*** GIVEN RECORDS
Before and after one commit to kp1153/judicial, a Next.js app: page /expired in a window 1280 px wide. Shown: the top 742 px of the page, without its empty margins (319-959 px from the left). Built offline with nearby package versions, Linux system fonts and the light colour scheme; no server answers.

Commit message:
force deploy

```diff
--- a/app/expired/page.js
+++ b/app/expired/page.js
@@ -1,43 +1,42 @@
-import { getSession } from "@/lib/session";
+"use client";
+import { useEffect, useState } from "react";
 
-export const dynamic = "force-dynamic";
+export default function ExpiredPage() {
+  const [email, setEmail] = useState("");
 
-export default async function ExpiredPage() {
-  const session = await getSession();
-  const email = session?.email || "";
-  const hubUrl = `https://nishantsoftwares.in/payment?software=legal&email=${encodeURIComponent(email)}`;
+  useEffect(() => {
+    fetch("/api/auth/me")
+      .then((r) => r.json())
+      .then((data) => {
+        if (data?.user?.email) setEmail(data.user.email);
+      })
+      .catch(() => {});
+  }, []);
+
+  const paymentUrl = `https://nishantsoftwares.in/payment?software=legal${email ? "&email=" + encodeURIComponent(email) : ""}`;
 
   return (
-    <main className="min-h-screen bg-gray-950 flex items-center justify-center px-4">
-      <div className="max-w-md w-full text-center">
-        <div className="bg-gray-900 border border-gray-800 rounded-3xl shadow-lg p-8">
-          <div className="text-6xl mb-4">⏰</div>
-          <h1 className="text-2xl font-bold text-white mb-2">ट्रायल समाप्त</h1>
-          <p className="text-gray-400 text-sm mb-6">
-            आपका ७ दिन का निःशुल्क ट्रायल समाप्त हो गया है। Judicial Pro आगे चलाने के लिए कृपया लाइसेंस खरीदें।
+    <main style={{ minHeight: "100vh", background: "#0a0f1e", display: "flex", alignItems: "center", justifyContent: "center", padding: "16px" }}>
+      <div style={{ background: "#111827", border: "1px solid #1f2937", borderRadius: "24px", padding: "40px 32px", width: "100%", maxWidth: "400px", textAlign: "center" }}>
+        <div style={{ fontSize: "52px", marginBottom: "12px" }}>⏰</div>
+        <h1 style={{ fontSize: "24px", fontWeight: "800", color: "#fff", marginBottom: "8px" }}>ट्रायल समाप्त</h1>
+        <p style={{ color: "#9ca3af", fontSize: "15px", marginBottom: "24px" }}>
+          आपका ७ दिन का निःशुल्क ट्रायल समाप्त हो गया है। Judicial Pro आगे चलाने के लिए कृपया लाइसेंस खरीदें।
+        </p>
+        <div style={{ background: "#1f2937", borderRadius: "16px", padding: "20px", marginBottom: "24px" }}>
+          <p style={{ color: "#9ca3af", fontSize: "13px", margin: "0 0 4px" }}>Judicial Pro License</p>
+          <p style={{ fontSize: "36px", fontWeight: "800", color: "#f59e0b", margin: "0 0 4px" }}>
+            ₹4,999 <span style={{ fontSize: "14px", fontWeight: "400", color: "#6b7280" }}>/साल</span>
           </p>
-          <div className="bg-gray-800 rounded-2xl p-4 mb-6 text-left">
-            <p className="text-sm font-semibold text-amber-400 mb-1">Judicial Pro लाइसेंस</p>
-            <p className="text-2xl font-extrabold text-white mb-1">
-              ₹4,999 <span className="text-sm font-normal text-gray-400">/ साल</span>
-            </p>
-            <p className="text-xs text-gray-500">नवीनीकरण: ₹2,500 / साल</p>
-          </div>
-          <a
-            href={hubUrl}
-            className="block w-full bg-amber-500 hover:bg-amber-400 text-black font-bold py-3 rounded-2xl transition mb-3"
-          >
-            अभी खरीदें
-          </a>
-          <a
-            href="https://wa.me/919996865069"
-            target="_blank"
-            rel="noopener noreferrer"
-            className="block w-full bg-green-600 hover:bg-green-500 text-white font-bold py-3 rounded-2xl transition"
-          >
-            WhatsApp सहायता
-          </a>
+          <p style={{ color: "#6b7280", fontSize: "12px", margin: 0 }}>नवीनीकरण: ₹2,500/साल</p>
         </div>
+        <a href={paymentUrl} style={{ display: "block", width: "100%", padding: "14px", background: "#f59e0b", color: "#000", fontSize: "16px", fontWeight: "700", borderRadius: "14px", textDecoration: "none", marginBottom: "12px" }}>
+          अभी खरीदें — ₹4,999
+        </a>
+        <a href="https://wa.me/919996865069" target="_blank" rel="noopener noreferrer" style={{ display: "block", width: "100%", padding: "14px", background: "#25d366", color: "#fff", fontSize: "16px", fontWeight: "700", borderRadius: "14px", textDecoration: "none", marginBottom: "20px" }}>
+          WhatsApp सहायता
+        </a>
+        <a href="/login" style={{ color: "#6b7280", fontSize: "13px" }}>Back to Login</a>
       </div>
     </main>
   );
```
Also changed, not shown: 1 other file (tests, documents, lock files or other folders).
******
▸ **WHAT TO PRODUCE**: If a line appears above, it belongs in your answer, printed exactly.

▸ **EXERCISE ANSWER**:
Before and after one commit to kp1153/judicial, a Next.js app: page /expired in a window 1280 px wide. Shown: the top 742 px of the page, without its empty margins (319-959 px from the left). Built offline with nearby package versions, Linux system fonts and the light colour scheme; no server answers.

Commit message:
force deploy

```diff
--- a/app/expired/page.js
+++ b/app/expired/page.js
@@ -1,43 +1,42 @@
-import { getSession } from "@/lib/session";
+"use client";
+import { useEffect, useState } from "react";
 
-export const dynamic = "force-dynamic";
+export default function ExpiredPage() {
+  const [email, setEmail] = useState("");
 
-export default async function ExpiredPage() {
-  const session = await getSession();
-  const email = session?.email || "";
-  const hubUrl = `https://nishantsoftwares.in/payment?software=legal&email=${encodeURIComponent(email)}`;
+  useEffect(() => {
+    fetch("/api/auth/me")
+      .then((r) => r.json())
+      .then((data) => {
+        if (data?.user?.email) setEmail(data.user.email);
+      })
+      .catch(() => {});
+  }, []);
+
+  const paymentUrl = `https://nishantsoftwares.in/payment?software=legal${email ? "&email=" + encodeURIComponent(email) : ""}`;
 
   return (
-    <main className="min-h-screen bg-gray-950 flex items-center justify-center px-4">
-      <div className="max-w-md w-full text-center">
-        <div className="bg-gray-900 border border-gray-800 rounded-3xl shadow-lg p-8">
-          <div className="text-6xl mb-4">⏰</div>
-          <h1 className="text-2xl font-bold text-white mb-2">ट्रायल समाप्त</h1>
-          <p className="text-gray-400 text-sm mb-6">
-            आपका ७ दिन का निःशुल्क ट्रायल समाप्त हो गया है। Judicial Pro आगे चलाने के लिए कृपया लाइसेंस खरीदें।
+    <main style={{ minHeight: "100vh", background: "#0a0f1e", display: "flex", alignItems: "center", justifyContent: "center", padding: "16px" }}>
+      <div style={{ background: "#111827", border: "1px solid #1f2937", borderRadius: "24px", padding: "40px 32px", width: "100%", maxWidth: "400px", textAlign: "center" }}>
+        <div style={{ fontSize: "52px", marginBottom: "12px" }}>⏰</div>
+        <h1 style={{ fontSize: "24px", fontWeight: "800", color: "#fff", marginBottom: "8px" }}>ट्रायल समाप्त</h1>
+        <p style={{ color: "#9ca3af", fontSize: "15px", marginBottom: "24px" }}>
+          आपका ७ दिन का निःशुल्क ट्रायल समाप्त हो गया है। Judicial Pro आगे चलाने के लिए कृपया लाइसेंस खरीदें।
+        </p>
+        <div style={{ background: "#1f2937", borderRadius: "16px", padding: "20px", marginBottom: "24px" }}>
+          <p style={{ color: "#9ca3af", fontSize: "13px", margin: "0 0 4px" }}>Judicial Pro License</p>
+          <p style={{ fontSize: "36px", fontWeight: "800", color: "#f59e0b", margin: "0 0 4px" }}>
+            ₹4,999 <span style={{ fontSize: "14px", fontWeight: "400", color: "#6b7280" }}>/साल</span>
           </p>
-          <div className="bg-gray-800 rounded-2xl p-4 mb-6 text-left">
-            <p className="text-sm font-semibold text-amber-400 mb-1">Judicial Pro लाइसेंस</p>
-            <p className="text-2xl font-extrabold text-white mb-1">
-              ₹4,999 <span className="text-sm font-normal text-gray-400">/ साल</span>
-            </p>
-            <p className="text-xs text-gray-500">नवीनीकरण: ₹2,500 / साल</p>
-          </div>
-          <a
-            href={hubUrl}
-            className="block w-full bg-amber-500 hover:bg-amber-400 text-black font-bold py-3 rounded-2xl transition mb-3"
-          >
-            अभी खरीदें
-          </a>
-          <a
-            href="https://wa.me/919996865069"
-            target="_blank"
-            rel="noopener noreferrer"
-            className="block w-full bg-green-600 hover:bg-green-500 text-white font-bold py-3 rounded-2xl transition"
-          >
-            WhatsApp सहायता
-          </a>
+          <p style={{ color: "#6b7280", fontSize: "12px", margin: 0 }}>नवीनीकरण: ₹2,500/साल</p>
         </div>
+        <a href={paymentUrl} style={{ display: "block", width: "100%", padding: "14px", background: "#f59e0b", color: "#000", fontSize: "16px", fontWeight: "700", borderRadius: "14px", textDecoration: "none", marginBottom: "12px" }}>
+          अभी खरीदें — ₹4,999
+        </a>
+        <a href="https://wa.me/919996865069" target="_blank" rel="noopener noreferrer" style={{ display: "block", width: "100%", padding: "14px", background: "#25d366", color: "#fff", fontSize: "16px", fontWeight: "700", borderRadius: "14px", textDecoration: "none", marginBottom: "20px" }}>
+          WhatsApp सहायता
+        </a>
+        <a href="/login" style={{ color: "#6b7280", fontSize: "13px" }}>Back to Login</a>
       </div>
     </main>
   );
```
Also changed, not shown: 1 other file (tests, documents, lock files or other folders).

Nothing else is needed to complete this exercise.